== Work to complete ==
Go through the data that follows and restate each line exactly as it reads.

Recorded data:
####
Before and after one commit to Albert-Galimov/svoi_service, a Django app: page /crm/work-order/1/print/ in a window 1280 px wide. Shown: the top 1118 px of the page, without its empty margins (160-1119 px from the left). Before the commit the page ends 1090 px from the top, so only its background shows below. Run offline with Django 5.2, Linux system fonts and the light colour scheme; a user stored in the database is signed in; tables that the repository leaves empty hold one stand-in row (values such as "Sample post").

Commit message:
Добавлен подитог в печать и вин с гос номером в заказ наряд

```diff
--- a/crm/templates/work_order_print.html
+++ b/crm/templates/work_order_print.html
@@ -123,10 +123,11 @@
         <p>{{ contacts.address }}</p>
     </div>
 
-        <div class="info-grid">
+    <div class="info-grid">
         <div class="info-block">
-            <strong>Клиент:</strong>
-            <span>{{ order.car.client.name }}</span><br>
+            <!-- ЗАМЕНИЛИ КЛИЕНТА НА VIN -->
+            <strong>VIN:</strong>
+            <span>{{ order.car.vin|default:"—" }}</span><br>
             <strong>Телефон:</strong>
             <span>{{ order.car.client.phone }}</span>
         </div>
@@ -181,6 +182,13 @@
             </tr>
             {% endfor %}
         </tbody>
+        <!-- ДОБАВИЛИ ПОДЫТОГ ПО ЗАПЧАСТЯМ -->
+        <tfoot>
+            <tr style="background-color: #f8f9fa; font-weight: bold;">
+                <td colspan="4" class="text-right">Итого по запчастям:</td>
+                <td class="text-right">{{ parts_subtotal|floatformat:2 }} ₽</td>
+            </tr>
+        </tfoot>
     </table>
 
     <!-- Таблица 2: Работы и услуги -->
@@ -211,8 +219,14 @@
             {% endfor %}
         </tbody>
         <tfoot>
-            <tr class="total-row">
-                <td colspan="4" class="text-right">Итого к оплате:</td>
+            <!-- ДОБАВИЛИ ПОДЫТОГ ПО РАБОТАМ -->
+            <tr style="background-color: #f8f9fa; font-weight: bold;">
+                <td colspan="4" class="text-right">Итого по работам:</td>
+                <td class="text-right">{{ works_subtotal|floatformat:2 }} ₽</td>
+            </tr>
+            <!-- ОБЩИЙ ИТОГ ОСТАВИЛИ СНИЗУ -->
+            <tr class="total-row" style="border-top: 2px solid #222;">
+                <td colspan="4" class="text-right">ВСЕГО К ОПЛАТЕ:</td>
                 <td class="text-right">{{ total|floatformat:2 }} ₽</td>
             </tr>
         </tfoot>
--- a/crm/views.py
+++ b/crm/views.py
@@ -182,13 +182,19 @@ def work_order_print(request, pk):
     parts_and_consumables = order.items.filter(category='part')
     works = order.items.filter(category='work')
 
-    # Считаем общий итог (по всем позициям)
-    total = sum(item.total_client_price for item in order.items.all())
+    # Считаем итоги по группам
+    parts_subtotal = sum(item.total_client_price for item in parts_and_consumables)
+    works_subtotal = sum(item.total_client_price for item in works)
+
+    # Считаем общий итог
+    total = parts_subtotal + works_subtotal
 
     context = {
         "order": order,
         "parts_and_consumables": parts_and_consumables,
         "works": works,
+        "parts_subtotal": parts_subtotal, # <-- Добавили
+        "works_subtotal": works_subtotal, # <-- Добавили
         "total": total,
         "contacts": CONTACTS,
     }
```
####
== Output of the task ==
Before and after one commit to Albert-Galimov/svoi_service, a Django app: page /crm/work-order/1/print/ in a window 1280 px wide. Shown: the top 1118 px of the page, without its empty margins (160-1119 px from the left). Before the commit the page ends 1090 px from the top, so only its background shows below. Run offline with Django 5.2, Linux system fonts and the light colour scheme; a user stored in the database is signed in; tables that the repository leaves empty hold one stand-in row (values such as "Sample post").

Commit message:
Добавлен подитог в печать и вин с гос номером в заказ наряд

```diff
--- a/crm/templates/work_order_print.html
+++ b/crm/templates/work_order_print.html
@@ -123,10 +123,11 @@
         <p>{{ contacts.address }}</p>
     </div>
 
-        <div class="info-grid">
+    <div class="info-grid">
         <div class="info-block">
-            <strong>Клиент:</strong>
-            <span>{{ order.car.client.name }}</span><br>
+            <!-- ЗАМЕНИЛИ КЛИЕНТА НА VIN -->
+            <strong>VIN:</strong>
+            <span>{{ order.car.vin|default:"—" }}</span><br>
             <strong>Телефон:</strong>
             <span>{{ order.car.client.phone }}</span>
         </div>
@@ -181,6 +182,13 @@
             </tr>
             {% endfor %}
         </tbody>
+        <!-- ДОБАВИЛИ ПОДЫТОГ ПО ЗАПЧАСТЯМ -->
+        <tfoot>
+            <tr style="background-color: #f8f9fa; font-weight: bold;">
+                <td colspan="4" class="text-right">Итого по запчастям:</td>
+                <td class="text-right">{{ parts_subtotal|floatformat:2 }} ₽</td>
+            </tr>
+        </tfoot>
     </table>
 
     <!-- Таблица 2: Работы и услуги -->
@@ -211,8 +219,14 @@
             {% endfor %}
         </tbody>
         <tfoot>
-            <tr class="total-row">
-                <td colspan="4" class="text-right">Итого к оплате:</td>
+            <!-- ДОБАВИЛИ ПОДЫТОГ ПО РАБОТАМ -->
+            <tr style="background-color: #f8f9fa; font-weight: bold;">
+                <td colspan="4" class="text-right">Итого по работам:</td>
+                <td class="text-right">{{ works_subtotal|floatformat:2 }} ₽</td>
+            </tr>
+            <!-- ОБЩИЙ ИТОГ ОСТАВИЛИ СНИЗУ -->
+            <tr class="total-row" style="border-top: 2px solid #222;">
+                <td colspan="4" class="text-right">ВСЕГО К ОПЛАТЕ:</td>
                 <td class="text-right">{{ total|floatformat:2 }} ₽</td>
             </tr>
         </tfoot>
--- a/crm/views.py
+++ b/crm/views.py
@@ -182,13 +182,19 @@ def work_order_print(request, pk):
     parts_and_consumables = order.items.filter(category='part')
     works = order.items.filter(category='work')
 
-    # Считаем общий итог (по всем позициям)
-    total = sum(item.total_client_price for item in order.items.all())
+    # Считаем итоги по группам
+    parts_subtotal = sum(item.total_client_price for item in parts_and_consumables)
+    works_subtotal = sum(item.total_client_price for item in works)
+
+    # Считаем общий итог
+    total = parts_subtotal + works_subtotal
 
     context = {
         "order": order,
         "parts_and_consumables": parts_and_consumables,
         "works": works,
+        "parts_subtotal": parts_subtotal, # <-- Добавили
+        "works_subtotal": works_subtotal, # <-- Добавили
         "total": total,
         "contacts": CONTACTS,
     }
```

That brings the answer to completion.